### EXERCISE DIRECTIONS
A copy is needed of each line in the records that has the word "addestramento".

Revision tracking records
Content starts

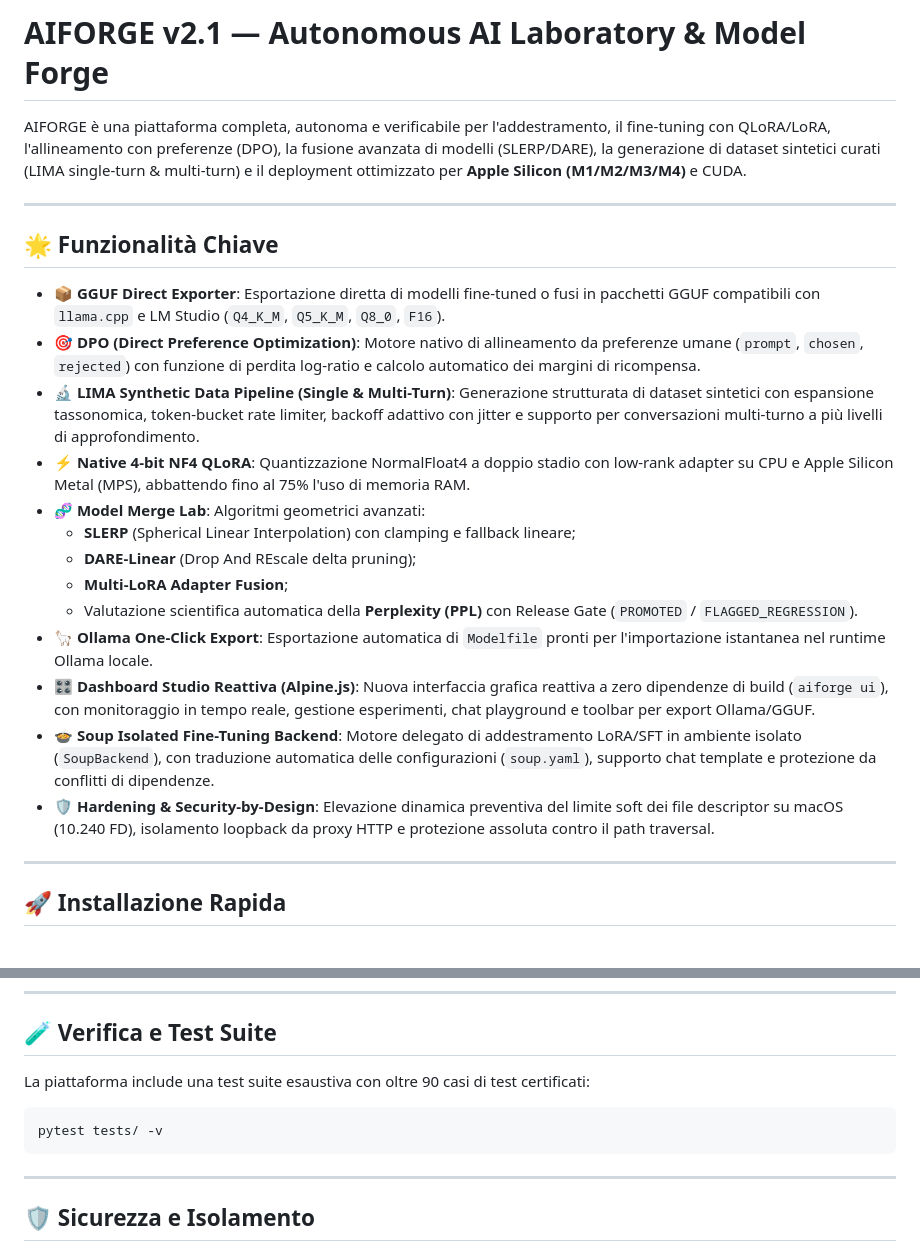
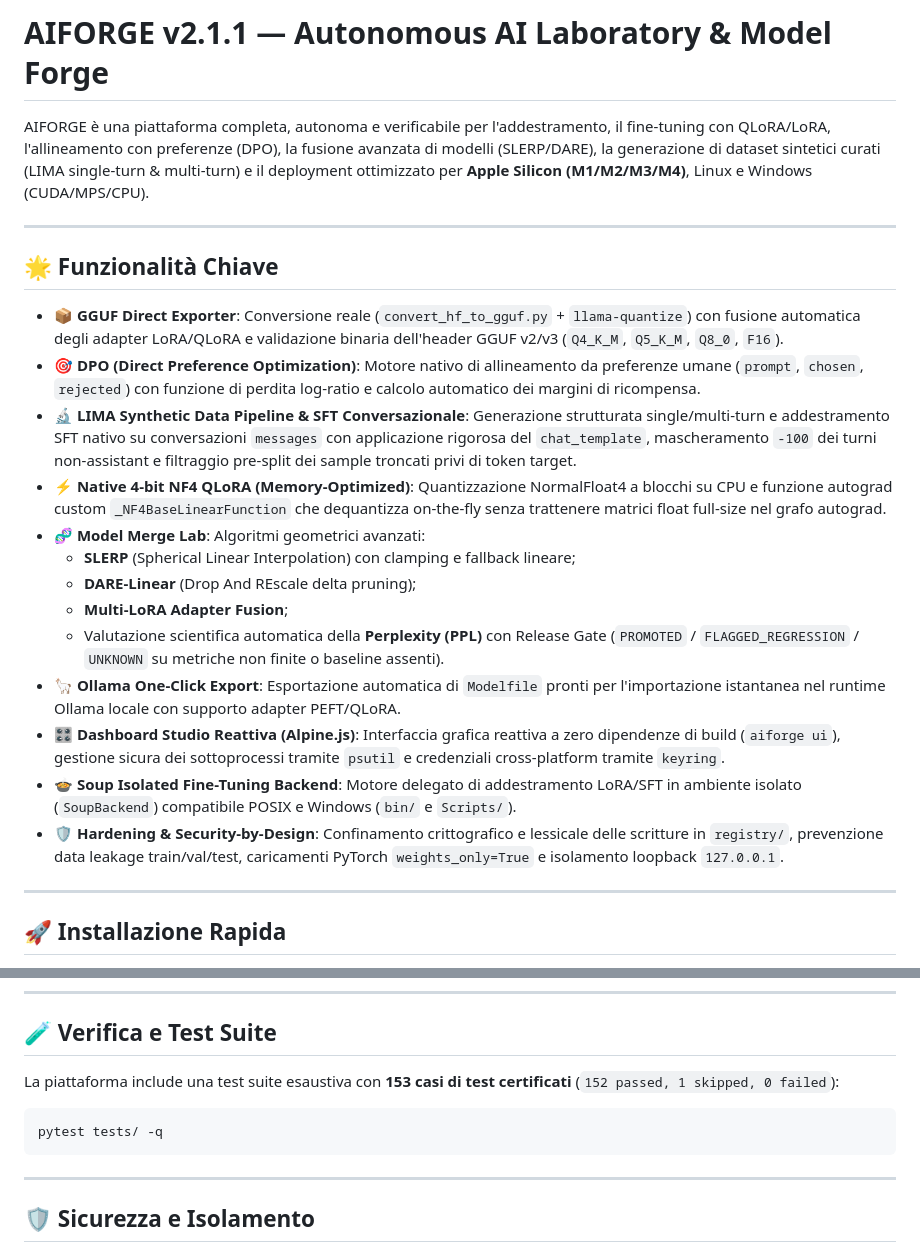
Before and after one commit to a-dogana/AIFORGE, a Markdown page: README.md, 2 parts joined by grey strips. Drawn GitHub-style.

````diff
--- a/README.md
+++ b/README.md
@@ -1,24 +1,24 @@
-# AIFORGE v2.1 — Autonomous AI Laboratory & Model Forge
+# AIFORGE v2.1.1 — Autonomous AI Laboratory & Model Forge
 
-AIFORGE è una piattaforma completa, autonoma e verificabile per l'addestramento, il fine-tuning con QLoRA/LoRA, l'allineamento con preferenze (DPO), la fusione avanzata di modelli (SLERP/DARE), la generazione di dataset sintetici curati (LIMA single-turn & multi-turn) e il deployment ottimizzato per **Apple Silicon (M1/M2/M3/M4)** e CUDA.
+AIFORGE è una piattaforma completa, autonoma e verificabile per l'addestramento, il fine-tuning con QLoRA/LoRA, l'allineamento con preferenze (DPO), la fusione avanzata di modelli (SLERP/DARE), la generazione di dataset sintetici curati (LIMA single-turn & multi-turn) e il deployment ottimizzato per **Apple Silicon (M1/M2/M3/M4)**, Linux e Windows (CUDA/MPS/CPU).
 
 ---
 
 ## 🌟 Funzionalità Chiave
 
-- 📦 **GGUF Direct Exporter**: Esportazione diretta di modelli fine-tuned o fusi in pacchetti GGUF compatibili con `llama.cpp` e LM Studio (`Q4_K_M`, `Q5_K_M`, `Q8_0`, `F16`).
+- 📦 **GGUF Direct Exporter**: Conversione reale (`convert_hf_to_gguf.py` + `llama-quantize`) con fusione automatica degli adapter LoRA/QLoRA e validazione binaria dell'header GGUF v2/v3 (`Q4_K_M`, `Q5_K_M`, `Q8_0`, `F16`).
 - 🎯 **DPO (Direct Preference Optimization)**: Motore nativo di allineamento da preferenze umane (`prompt`, `chosen`, `rejected`) con funzione di perdita log-ratio e calcolo automatico dei margini di ricompensa.
-- 🔬 **LIMA Synthetic Data Pipeline (Single & Multi-Turn)**: Generazione strutturata di dataset sintetici con espansione tassonomica, token-bucket rate limiter, backoff adattivo con jitter e supporto per conversazioni multi-turno a più livelli di approfondimento.
-- ⚡ **Native 4-bit NF4 QLoRA**: Quantizzazione NormalFloat4 a doppio stadio con low-rank adapter su CPU e Apple Silicon Metal (MPS), abbattendo fino al 75% l'uso di memoria RAM.
+- 🔬 **LIMA Synthetic Data Pipeline & SFT Conversazionale**: Generazione strutturata single/multi-turn e addestramento SFT nativo su conversazioni `messages` con applicazione rigorosa del `chat_template`, mascheramento `-100` dei turni non-assistant e filtraggio pre-split dei sample troncati privi di token target.
+- ⚡ **Native 4-bit NF4 QLoRA (Memory-Optimized)**: Quantizzazione NormalFloat4 a blocchi su CPU e funzione autograd custom `_NF4BaseLinearFunction` che dequantizza on-the-fly senza trattenere matrici float full-size nel grafo autograd.
 - 🧬 **Model Merge Lab**: Algoritmi geometrici avanzati:
   - **SLERP** (Spherical Linear Interpolation) con clamping e fallback lineare;
   - **DARE-Linear** (Drop And REscale delta pruning);
   - **Multi-LoRA Adapter Fusion**;
-  - Valutazione scientifica automatica della **Perplexity (PPL)** con Release Gate (`PROMOTED` / `FLAGGED_REGRESSION`).
-- 🦙 **Ollama One-Click Export**: Esportazione automatica di `Modelfile` pronti per l'importazione istantanea nel runtime Ollama locale.
-- 🎛️ **Dashboard Studio Reattiva (Alpine.js)**: Nuova interfaccia grafica reattiva a zero dipendenze di build (`aiforge ui`), con monitoraggio in tempo reale, gestione esperimenti, chat playground e toolbar per export Ollama/GGUF.
-- 🍲 **Soup Isolated Fine-Tuning Backend**: Motore delegato di addestramento LoRA/SFT in ambiente isolato (`SoupBackend`), con traduzione automatica delle configurazioni (`soup.yaml`), supporto chat template e protezione da conflitti di dipendenze.
-- 🛡️ **Hardening & Security-by-Design**: Elevazione dinamica preventiva del limite soft dei file descriptor su macOS (10.240 FD), isolamento loopback da proxy HTTP e protezione assoluta contro il path traversal.
+  - Valutazione scientifica automatica della **Perplexity (PPL)** con Release Gate (`PROMOTED` / `FLAGGED_REGRESSION` / `UNKNOWN` su metriche non finite o baseline assenti).
+- 🦙 **Ollama One-Click Export**: Esportazione automatica di `Modelfile` pronti per l'importazione istantanea nel runtime Ollama locale con supporto adapter PEFT/QLoRA.
+- 🎛️ **Dashboard Studio Reattiva (Alpine.js)**: Interfaccia grafica reattiva a zero dipendenze di build (`aiforge ui`), gestione sicura dei sottoprocessi tramite `psutil` e credenziali cross-platform tramite `keyring`.
+- 🍲 **Soup Isolated Fine-Tuning Backend**: Motore delegato di addestramento LoRA/SFT in ambiente isolato (`SoupBackend`) compatibile POSIX e Windows (`bin/` e `Scripts/`).
+- 🛡️ **Hardening & Security-by-Design**: Confinamento crittografico e lessicale delle scritture in `registry/`, prevenzione data leakage train/val/test, caricamenti PyTorch `weights_only=True` e isolamento loopback `127.0.0.1`.
 
 ---
 
@@ -134,9 +134,9 @@ AIFORGE adotta un'architettura a **processi isolati** per l'addestramento dei mo
 
 ## 🧪 Verifica e Test Suite
 
-La piattaforma include una test suite esaustiva con oltre 90 casi di test certificati:
+La piattaforma include una test suite esaustiva con **153 casi di test certificati** (`152 passed, 1 skipped, 0 failed`):
 ```bash
-pytest tests/ -v
+pytest tests/ -q
 ```
 
 ---
````
Also changed, not shown: CHANGELOG.md (+36 -0 lines).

Content ends

### OUTPUT BELOW
-AIFORGE è una piattaforma completa, autonoma e verificabile per l'addestramento, il fine-tuning con QLoRA/LoRA, l'allineamento con preferenze (DPO), la fusione avanzata di modelli (SLERP/DARE), la generazione di dataset sintetici curati (LIMA single-turn & multi-turn) e il deployment ottimizzato per **Apple Silicon (M1/M2/M3/M4)** e CUDA.
+AIFORGE è una piattaforma completa, autonoma e verificabile per l'addestramento, il fine-tuning con QLoRA/LoRA, l'allineamento con preferenze (DPO), la fusione avanzata di modelli (SLERP/DARE), la generazione di dataset sintetici curati (LIMA single-turn & multi-turn) e il deployment ottimizzato per **Apple Silicon (M1/M2/M3/M4)**, Linux e Windows (CUDA/MPS/CPU).
+- 🔬 **LIMA Synthetic Data Pipeline & SFT Conversazionale**: Generazione strutturata single/multi-turn e addestramento SFT nativo su conversazioni `messages` con applicazione rigorosa del `chat_template`, mascheramento `-100` dei turni non-assistant e filtraggio pre-split dei sample troncati privi di token target.
-- 🍲 **Soup Isolated Fine-Tuning Backend**: Motore delegato di addestramento LoRA/SFT in ambiente isolato (`SoupBackend`), con traduzione automatica delle configurazioni (`soup.yaml`), supporto chat template e protezione da conflitti di dipendenze.
+- 🍲 **Soup Isolated Fine-Tuning Backend**: Motore delegato di addestramento LoRA/SFT in ambiente isolato (`SoupBackend`) compatibile POSIX e Windows (`bin/` e `Scripts/`).
@@ -134,9 +134,9 @@ AIFORGE adotta un'architettura a **processi isolati** per l'addestramento dei mo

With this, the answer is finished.